We always talk about religious beliefs that cause harm, but some beliefs are just downright silly. They don’t hurt anybody, but the lengths people go to in order to adhere to the rules is ridiculous.
Sheya Wieder owned a small old house on a large lot in Borough Park, Brooklyn, until about six years ago, he said, when he decided it was time to knock it down and build an upgrade. He was all set to go when it occurred to him that the big, shady tree, standing tall and proud right where his new stoop would go, might cause a problem…
“The rabbis wouldn’t let me take it down,” Mr. Wieder said. “They told me if there is any possibility, even if it costs you money, you should work around it.”
So he did.
“It cost me over $100,000 to save it,” Mr. Wieder said.
In certain Orthodox Jewish communities, from Borough Park to Monsey, N.Y., rabbis say, there is a strong aversion to chopping down fruit trees, which results from some combination of biblical verses, Jewish law and mystical documents that prohibit destroying them wantonly…
The belief stems from Deuteronomy 20:19:
When you lay siege to a city for a long time, fighting against it to capture it, do not destroy its trees by putting an ax to them, because you can eat their fruit. Do not cut them down. Are the trees people, that you should besiege them?
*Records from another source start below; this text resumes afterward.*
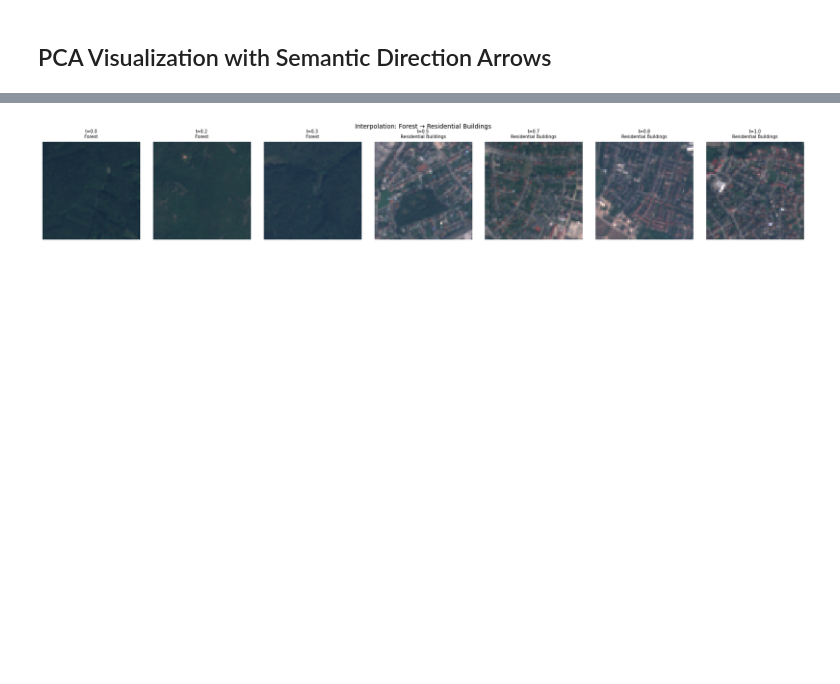
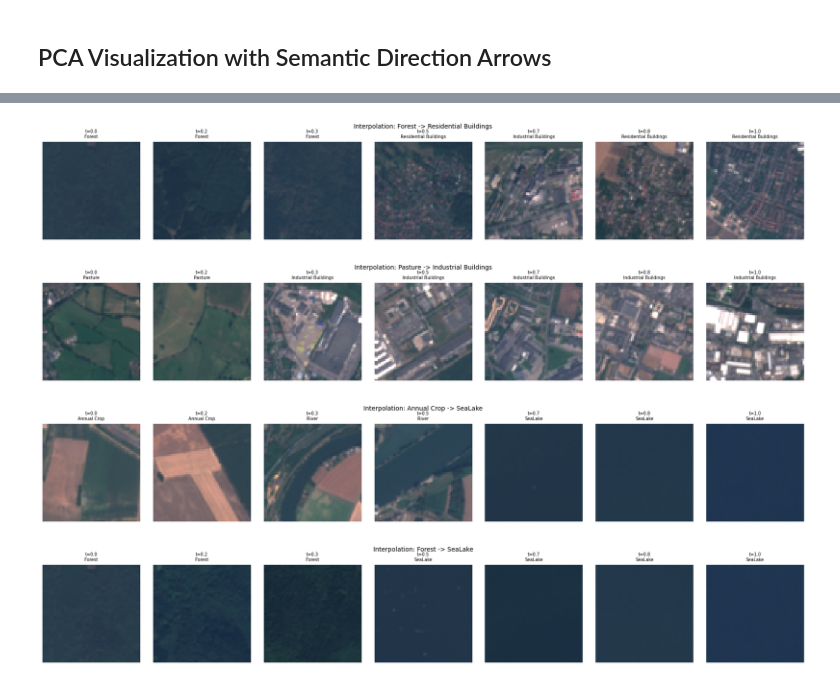
Before and after one commit to pkoerner6/geo-embedding-semantics, a Jupyter notebook: notebooks/02_semantic_arithmetic.ipynb, the cells around one changed output, grey strips where cells are left out. Cells and saved outputs as stored; diff of their text form; code cells hidden in the pictures; blank space fills up the shorter version.

```diff
--- a/notebooks/02_semantic_arithmetic.ipynb
+++ b/notebooks/02_semantic_arithmetic.ipynb
@@ -174,8 +181,8 @@ for src_name, tgt_name, dir_name in tests:
 # %% [markdown]
 ## PCA Visualization with Semantic Direction Arrows
 # %%
-pca    = PCA(n_components=2, random_state=SEED)
-emb2d  = pca.fit_transform(clay_emb)
+pca = PCA(n_components=2, random_state=SEED)
+emb2d = pca.fit_transform(clay_emb)
 cents2d = pca.transform(centroids)
 
 fig, ax = plt.subplots(figsize=(10, 7))
@@ -184,19 +191,19 @@ cmap = plt.get_cmap("tab10")
 for c in range(len(class_names)):
     m = labels == c
     ax.scatter(emb2d[m, 0], emb2d[m, 1], color=cmap(c), s=12, alpha=0.5)
-    ax.annotate(class_names[c], cents2d[c], fontsize=8, fontweight="bold",
-                color=cmap(c), ha="center")
+    ax.annotate(class_names[c], cents2d[c], fontsize=8, fontweight="bold", color=cmap(c), ha="center")
 
 # Draw direction arrows between centroid pairs
 arrow_pairs = [
-    ("Forest",               "Residential Buildings", "steelblue"),
-    ("Pasture",              "Industrial Buildings",  "darkred"),
-    ("Annual Crop",          "SeaLake",               "teal"),
+    ("Forest", "Residential Buildings", "steelblue"),
+    ("Pasture", "Industrial Buildings",  "darkred"),
+    ("Annual Crop", "SeaLake", "teal"),
+    ("Forest", "SeaLake", "darkgreen"),
+
 ]
 for src_name, tgt_name, color in arrow_pairs:
-    s, t = cents2d[idx[src_name]], cents2d[idx[tgt_name]]
-    ax.annotate("", xy=t, xytext=s,
-                arrowprops=dict(arrowstyle="->", color=color, lw=2))
+    s, t = cents2d[class_name_to_idx[src_name]], cents2d[class_name_to_idx[tgt_name]]
+    ax.annotate("", xy=t, xytext=s, arrowprops=dict(arrowstyle="->", color=color, lw=2))
 
 ax.set_title("Clay Embedding Space (PCA) with Semantic Directions")
 ax.set_xlabel("PC1"); ax.set_ylabel("PC2")
@@ -210,33 +219,41 @@ plt.show()
 # %%
-# Interpolate between Forest and Residential centroids.
-# At each step, find the nearest tile and visualise it.
+# Interpolate between Forest and Residential centroids. At each step, find the nearest tile and visualise it.
 
-src_name, tgt_name = "Forest", "Residential Buildings"
-src_c, tgt_c = idx[src_name], idx[tgt_name]
-n_steps = 7
+def latent_space_walk(src_name: str, tgt_name: str):
+    src_c = class_name_to_idx[src_name]
+    tgt_c = class_name_to_idx[tgt_name]
+    n_steps = 7
 
-E_norm = normalize(clay_emb.astype(np.float32))
+    E_norm = normalize(clay_emb.astype(np.float32))
 
-fig, axes = plt.subplots(1, n_steps, figsize=(2.5 * n_steps, 2.8))
-used = set()
+    fig, axes = plt.subplots(1, n_steps, figsize=(2.5 * n_steps, 2.8))
+    used = set()
 
-for step, t in enumerate(np.linspace(0, 1, n_steps)):
-    query      = (1 - t) * centroids[src_c] + t * centroids[tgt_c]
-    query_norm = query / (np.linalg.norm(query) + 1e-8)
-    sims       = query_norm @ E_norm.T
-    for j in np.argsort(sims)[::-1]:
-        if j not in used:
-            used.add(j)
-            break
-    arr = images[j]
-    rgb = msi_to_rgb(arr if arr.shape[0] == 13 else arr.transpose(2, 0, 1))
-    axes[step].imshow(rgb)
-    axes[step].axis("off")
-    axes[step].set_title(f"t={t:.1f}\n{class_names[labels[j]]}", fontsize=7)
+    for step, t in enumerate(np.linspace(0, 1, n_steps)):
+        query = (1 - t) * centroids[src_c] + t * centroids[tgt_c]
+        query_norm = query / (np.linalg.norm(query) + 1e-8)
+        sims = query_norm @ E_norm.T
+        for j in np.argsort(sims)[::-1]:
+            if j not in used:
+                used.add(j)
+                break
+        arr = images[j]
+        rgb = msi_to_rgb(arr if arr.shape[0] == 13 else arr.transpose(2, 0, 1))
+        axes[step].imshow(rgb)
+        axes[step].axis("off")
+        axes[step].set_title(f"t={t:.1f}\n{class_names[labels[j]]}", fontsize=7)
 
-plt.suptitle(f"Interpolation: {src_name} → {tgt_name}", fontsize=10)
-plt.tight_layout()
-plt.savefig("../figures/02_interpolation.png", dpi=110, bbox_inches="tight")
-plt.show()
+    plt.suptitle(f"Interpolation: {src_name} -> {tgt_name}", fontsize=10)
+    plt.tight_layout()
+    plt.show()
+
+latent_space_walk(src_name="Forest", tgt_name="Residential Buildings")
+latent_space_walk(src_name="Pasture", tgt_name="Industrial Buildings")
+latent_space_walk(src_name="Annual Crop", tgt_name="SeaLake")
+latent_space_walk(src_name="Forest", tgt_name="SeaLake")
+latent_space_walk(src_name="Highway", tgt_name="Herbaceous Vegetation")
 # %% [output]
-[figure, old version]
+[figure, new version]
+[figure, added]
+[figure, added]
+[figure, added]
```
Also changed, not shown: parts of 11 cells of this notebook.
Of all the passages to take seriously, that’s the one they’re focusing on?
Can we at least admit there’s no war going on during which cities are being sieged and fruit trees must be spared? Wouldn’t that fact nullify the rule?
And if they’re taking Deuteronomy 20 that literally, we’re all screwed. Because this is what it says just a few lines before that in Deuteronomy 20:10-11:
When you march up to attack a city, make its people an offer of peace. If they accept and open their gates, all the people in it shall be subject to forced labor and shall work for you.
Oh shit! We’re all about to be enslaved by Orthodox Jews! BE AFRAID!